## Problem to work on
Only the lines with the string "Some" are needed; return each of them from the entries below.

Items from a dataset:
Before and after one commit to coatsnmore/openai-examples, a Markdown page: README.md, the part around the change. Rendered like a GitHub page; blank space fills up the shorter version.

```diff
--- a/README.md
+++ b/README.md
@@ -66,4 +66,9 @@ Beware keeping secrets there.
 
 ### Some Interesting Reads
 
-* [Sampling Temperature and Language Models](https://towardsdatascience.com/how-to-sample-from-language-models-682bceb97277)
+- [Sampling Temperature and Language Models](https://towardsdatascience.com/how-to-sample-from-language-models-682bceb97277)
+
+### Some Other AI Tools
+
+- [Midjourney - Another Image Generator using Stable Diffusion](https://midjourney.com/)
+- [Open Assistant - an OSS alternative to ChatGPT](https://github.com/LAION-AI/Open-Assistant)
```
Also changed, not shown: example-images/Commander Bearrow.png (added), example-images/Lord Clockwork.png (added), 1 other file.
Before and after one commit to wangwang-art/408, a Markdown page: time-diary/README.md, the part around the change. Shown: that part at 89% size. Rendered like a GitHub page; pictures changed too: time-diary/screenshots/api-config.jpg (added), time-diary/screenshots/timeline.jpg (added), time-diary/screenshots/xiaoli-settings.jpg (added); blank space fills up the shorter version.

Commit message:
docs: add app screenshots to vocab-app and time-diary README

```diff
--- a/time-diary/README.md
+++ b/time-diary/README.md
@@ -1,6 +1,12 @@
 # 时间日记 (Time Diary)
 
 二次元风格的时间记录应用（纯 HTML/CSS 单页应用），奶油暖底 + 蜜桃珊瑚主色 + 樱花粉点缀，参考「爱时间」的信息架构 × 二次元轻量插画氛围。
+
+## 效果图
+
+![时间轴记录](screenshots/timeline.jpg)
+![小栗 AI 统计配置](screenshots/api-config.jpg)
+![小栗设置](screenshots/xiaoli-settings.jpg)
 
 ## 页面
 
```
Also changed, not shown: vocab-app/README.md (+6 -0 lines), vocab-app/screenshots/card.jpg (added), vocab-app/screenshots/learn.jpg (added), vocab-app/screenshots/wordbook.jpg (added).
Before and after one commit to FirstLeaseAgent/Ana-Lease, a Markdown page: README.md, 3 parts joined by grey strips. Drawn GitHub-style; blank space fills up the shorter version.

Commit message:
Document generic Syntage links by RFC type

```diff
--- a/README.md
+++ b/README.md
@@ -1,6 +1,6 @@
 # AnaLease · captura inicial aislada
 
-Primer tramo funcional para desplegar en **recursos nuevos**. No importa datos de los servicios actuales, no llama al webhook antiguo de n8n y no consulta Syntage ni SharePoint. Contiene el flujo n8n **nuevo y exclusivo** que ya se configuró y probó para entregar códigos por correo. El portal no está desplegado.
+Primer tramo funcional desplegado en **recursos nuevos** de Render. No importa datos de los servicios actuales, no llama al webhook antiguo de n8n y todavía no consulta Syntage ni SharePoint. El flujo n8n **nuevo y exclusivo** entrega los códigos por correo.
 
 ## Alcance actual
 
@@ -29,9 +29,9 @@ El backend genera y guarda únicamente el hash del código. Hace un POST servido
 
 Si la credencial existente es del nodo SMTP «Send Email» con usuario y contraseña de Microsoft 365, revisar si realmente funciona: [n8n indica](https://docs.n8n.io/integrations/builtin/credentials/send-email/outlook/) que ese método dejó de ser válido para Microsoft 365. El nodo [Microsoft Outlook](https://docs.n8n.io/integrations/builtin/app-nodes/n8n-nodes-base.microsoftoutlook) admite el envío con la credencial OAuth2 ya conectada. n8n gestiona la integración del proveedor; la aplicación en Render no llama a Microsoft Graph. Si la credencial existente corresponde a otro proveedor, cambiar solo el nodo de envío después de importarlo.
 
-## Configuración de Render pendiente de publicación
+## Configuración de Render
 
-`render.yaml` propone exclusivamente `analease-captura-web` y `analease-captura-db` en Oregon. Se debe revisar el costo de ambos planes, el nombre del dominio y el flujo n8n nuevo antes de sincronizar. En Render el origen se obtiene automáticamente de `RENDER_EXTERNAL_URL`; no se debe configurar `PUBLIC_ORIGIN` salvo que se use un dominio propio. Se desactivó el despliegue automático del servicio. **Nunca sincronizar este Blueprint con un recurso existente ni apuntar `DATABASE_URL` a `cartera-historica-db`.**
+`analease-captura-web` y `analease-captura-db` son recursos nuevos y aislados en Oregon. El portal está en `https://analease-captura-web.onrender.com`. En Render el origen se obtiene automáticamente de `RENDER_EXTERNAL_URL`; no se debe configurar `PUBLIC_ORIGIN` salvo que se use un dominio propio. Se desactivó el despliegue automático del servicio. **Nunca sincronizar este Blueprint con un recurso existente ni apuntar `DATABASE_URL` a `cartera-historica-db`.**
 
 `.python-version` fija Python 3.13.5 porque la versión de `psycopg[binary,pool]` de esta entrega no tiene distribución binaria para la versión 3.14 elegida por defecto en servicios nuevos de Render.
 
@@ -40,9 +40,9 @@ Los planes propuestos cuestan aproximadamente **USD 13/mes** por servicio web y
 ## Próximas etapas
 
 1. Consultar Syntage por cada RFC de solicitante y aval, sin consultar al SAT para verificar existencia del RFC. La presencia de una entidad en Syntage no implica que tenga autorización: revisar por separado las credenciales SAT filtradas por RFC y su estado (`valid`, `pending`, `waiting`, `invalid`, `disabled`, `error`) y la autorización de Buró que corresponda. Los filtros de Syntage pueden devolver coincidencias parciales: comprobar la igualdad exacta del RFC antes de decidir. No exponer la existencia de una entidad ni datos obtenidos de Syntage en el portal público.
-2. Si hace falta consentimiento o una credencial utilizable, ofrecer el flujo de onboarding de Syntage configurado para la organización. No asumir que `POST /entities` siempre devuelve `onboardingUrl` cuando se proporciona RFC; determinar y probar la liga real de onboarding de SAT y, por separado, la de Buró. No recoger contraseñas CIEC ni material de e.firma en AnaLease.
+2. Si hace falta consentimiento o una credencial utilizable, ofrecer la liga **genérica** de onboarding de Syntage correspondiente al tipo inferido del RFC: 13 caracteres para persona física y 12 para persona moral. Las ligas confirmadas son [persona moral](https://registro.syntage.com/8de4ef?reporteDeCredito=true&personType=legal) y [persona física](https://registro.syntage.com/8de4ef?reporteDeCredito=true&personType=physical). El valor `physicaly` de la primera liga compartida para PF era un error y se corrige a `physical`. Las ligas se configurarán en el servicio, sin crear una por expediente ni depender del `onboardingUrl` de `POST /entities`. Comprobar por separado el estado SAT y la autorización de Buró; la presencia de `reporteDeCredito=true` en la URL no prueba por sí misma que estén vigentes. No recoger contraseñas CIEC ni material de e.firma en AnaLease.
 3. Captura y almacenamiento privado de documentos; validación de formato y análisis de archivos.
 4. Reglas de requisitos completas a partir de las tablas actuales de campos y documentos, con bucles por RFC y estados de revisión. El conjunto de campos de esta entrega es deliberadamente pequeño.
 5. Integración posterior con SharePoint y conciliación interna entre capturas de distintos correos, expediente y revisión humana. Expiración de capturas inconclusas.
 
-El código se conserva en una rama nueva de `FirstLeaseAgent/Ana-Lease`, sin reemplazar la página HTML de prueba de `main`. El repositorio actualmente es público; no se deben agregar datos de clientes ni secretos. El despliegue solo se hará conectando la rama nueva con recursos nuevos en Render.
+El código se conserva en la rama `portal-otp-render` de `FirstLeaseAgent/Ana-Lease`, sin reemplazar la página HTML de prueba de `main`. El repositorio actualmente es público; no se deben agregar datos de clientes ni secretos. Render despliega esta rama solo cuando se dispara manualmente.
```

## Answer to this task
 ### Some Interesting Reads
+### Some Other AI Tools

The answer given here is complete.